WHAT THE TASK ASKS -
Show every line of the data that includes the word "where".
-- Opening Marker --
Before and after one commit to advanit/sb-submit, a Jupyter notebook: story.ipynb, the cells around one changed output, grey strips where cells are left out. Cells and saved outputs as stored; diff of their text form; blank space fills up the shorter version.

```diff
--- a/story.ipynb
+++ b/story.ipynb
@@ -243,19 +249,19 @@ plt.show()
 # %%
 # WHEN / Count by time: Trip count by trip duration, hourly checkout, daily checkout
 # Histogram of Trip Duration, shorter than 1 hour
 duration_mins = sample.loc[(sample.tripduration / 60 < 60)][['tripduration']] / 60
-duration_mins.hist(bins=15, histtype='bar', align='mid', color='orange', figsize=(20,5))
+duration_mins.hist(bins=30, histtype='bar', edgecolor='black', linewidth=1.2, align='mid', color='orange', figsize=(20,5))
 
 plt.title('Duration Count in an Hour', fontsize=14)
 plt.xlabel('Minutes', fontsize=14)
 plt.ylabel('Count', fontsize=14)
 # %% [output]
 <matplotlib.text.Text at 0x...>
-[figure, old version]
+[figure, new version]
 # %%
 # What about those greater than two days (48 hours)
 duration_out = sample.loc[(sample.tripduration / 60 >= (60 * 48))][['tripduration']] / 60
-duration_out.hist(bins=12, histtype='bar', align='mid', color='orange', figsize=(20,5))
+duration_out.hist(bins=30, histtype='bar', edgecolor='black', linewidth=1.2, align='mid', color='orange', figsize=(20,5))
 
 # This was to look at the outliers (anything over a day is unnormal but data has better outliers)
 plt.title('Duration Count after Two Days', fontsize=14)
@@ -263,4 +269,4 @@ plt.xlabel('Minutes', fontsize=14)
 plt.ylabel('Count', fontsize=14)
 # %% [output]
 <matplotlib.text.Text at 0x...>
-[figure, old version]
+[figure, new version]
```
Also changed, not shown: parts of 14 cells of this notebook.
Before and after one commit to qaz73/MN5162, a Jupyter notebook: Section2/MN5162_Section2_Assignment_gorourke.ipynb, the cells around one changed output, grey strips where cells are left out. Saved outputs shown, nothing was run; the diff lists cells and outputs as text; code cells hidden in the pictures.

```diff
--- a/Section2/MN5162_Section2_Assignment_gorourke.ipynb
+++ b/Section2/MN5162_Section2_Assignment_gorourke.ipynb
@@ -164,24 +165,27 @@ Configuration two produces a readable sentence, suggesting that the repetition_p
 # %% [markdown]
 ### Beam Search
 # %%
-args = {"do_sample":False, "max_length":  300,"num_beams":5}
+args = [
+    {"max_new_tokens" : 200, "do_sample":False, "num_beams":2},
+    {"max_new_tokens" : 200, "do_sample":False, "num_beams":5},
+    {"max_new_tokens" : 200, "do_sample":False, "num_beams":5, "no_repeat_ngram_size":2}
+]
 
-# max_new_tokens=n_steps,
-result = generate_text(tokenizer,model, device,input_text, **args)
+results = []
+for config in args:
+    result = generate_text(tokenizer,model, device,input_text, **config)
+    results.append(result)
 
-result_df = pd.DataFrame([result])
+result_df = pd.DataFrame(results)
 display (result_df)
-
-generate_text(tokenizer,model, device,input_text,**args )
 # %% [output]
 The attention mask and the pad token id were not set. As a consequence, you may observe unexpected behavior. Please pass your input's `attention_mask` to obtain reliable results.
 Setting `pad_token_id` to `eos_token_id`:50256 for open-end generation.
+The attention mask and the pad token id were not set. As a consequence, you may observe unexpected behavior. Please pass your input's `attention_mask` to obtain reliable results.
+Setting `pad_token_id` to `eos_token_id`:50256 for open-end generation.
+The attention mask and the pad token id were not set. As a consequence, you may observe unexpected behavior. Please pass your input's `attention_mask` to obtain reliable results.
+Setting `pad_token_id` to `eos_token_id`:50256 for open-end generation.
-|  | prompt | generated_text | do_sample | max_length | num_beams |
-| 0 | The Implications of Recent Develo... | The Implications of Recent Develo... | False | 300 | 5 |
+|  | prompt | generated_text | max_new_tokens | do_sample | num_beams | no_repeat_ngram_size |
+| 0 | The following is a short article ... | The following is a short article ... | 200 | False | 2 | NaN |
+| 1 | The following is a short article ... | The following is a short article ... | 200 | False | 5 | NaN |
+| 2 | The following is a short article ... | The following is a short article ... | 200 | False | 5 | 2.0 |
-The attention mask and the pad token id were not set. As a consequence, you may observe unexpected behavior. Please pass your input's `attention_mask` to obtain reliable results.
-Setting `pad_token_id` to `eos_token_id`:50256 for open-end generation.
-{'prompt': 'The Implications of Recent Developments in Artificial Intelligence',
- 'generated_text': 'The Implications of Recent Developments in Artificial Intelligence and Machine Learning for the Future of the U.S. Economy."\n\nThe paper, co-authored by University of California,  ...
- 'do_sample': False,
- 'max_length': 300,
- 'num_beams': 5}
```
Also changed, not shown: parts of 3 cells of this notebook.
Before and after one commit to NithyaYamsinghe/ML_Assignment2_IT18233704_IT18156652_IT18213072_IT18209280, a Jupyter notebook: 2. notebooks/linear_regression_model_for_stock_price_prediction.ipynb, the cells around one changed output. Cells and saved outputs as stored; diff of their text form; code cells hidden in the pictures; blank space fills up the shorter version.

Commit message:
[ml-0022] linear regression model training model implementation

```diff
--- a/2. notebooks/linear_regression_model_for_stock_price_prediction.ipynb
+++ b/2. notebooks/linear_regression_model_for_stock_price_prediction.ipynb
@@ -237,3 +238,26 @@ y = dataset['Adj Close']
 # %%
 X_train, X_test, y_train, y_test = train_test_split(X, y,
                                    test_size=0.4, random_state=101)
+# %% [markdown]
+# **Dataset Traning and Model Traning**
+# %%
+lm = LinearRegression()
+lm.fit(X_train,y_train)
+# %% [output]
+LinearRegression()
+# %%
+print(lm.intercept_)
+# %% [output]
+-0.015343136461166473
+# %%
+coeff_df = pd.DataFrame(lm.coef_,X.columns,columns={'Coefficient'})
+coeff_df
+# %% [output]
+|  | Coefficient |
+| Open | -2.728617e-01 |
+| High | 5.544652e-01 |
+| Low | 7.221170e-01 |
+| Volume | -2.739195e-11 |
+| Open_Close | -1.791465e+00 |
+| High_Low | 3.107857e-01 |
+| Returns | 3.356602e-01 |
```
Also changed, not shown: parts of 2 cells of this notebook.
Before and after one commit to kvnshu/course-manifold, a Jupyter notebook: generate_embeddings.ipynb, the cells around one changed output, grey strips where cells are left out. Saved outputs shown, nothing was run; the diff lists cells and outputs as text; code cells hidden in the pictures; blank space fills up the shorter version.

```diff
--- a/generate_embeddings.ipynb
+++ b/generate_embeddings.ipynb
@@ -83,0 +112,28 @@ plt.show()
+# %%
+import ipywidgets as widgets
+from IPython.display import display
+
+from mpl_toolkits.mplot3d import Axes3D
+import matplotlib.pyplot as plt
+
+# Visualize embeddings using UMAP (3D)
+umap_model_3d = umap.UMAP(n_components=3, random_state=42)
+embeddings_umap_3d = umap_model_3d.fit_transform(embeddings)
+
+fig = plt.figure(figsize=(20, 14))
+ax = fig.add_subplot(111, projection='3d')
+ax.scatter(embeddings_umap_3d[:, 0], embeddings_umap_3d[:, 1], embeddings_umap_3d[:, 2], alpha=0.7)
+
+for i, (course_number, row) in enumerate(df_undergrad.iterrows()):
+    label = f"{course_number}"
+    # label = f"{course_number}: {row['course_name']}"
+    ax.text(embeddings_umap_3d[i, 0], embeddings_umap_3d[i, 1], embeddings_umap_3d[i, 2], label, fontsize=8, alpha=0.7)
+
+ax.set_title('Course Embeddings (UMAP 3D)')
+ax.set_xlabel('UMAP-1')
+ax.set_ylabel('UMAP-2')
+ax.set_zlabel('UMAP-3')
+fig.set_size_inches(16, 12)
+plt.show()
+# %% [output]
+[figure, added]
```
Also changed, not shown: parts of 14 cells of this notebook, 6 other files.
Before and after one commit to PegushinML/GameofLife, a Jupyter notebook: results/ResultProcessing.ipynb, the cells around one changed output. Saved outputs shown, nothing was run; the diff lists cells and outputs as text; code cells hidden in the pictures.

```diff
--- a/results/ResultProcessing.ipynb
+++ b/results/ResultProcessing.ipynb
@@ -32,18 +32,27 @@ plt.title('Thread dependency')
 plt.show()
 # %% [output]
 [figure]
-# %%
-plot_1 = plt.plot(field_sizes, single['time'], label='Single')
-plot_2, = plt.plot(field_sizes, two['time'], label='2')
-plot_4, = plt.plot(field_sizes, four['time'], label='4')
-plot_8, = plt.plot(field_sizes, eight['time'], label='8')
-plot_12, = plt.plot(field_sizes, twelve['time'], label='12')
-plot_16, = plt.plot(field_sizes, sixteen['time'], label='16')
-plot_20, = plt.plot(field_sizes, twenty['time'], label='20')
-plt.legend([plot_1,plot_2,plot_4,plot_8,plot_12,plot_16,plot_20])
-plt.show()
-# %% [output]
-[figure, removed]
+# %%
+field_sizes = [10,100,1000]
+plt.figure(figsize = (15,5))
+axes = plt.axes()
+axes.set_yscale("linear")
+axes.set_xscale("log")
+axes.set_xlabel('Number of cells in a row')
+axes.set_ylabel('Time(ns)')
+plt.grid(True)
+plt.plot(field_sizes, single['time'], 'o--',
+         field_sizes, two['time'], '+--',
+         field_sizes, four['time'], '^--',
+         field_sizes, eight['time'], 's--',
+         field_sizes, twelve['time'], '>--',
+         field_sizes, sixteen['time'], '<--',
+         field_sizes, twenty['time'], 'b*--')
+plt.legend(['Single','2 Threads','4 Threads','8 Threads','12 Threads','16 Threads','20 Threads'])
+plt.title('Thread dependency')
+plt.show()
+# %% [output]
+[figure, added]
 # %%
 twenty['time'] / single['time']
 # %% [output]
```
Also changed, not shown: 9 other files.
-- Closing Marker --
ANSWER BELOW -
Before and after one commit to advanit/sb-submit, a Jupyter notebook: story.ipynb, the cells around one changed output, grey strips where cells are left out. Cells and saved outputs as stored; diff of their text form; blank space fills up the shorter version.
Before and after one commit to qaz73/MN5162, a Jupyter notebook: Section2/MN5162_Section2_Assignment_gorourke.ipynb, the cells around one changed output, grey strips where cells are left out. Saved outputs shown, nothing was run; the diff lists cells and outputs as text; code cells hidden in the pictures.
Before and after one commit to kvnshu/course-manifold, a Jupyter notebook: generate_embeddings.ipynb, the cells around one changed output, grey strips where cells are left out. Saved outputs shown, nothing was run; the diff lists cells and outputs as text; code cells hidden in the pictures; blank space fills up the shorter version.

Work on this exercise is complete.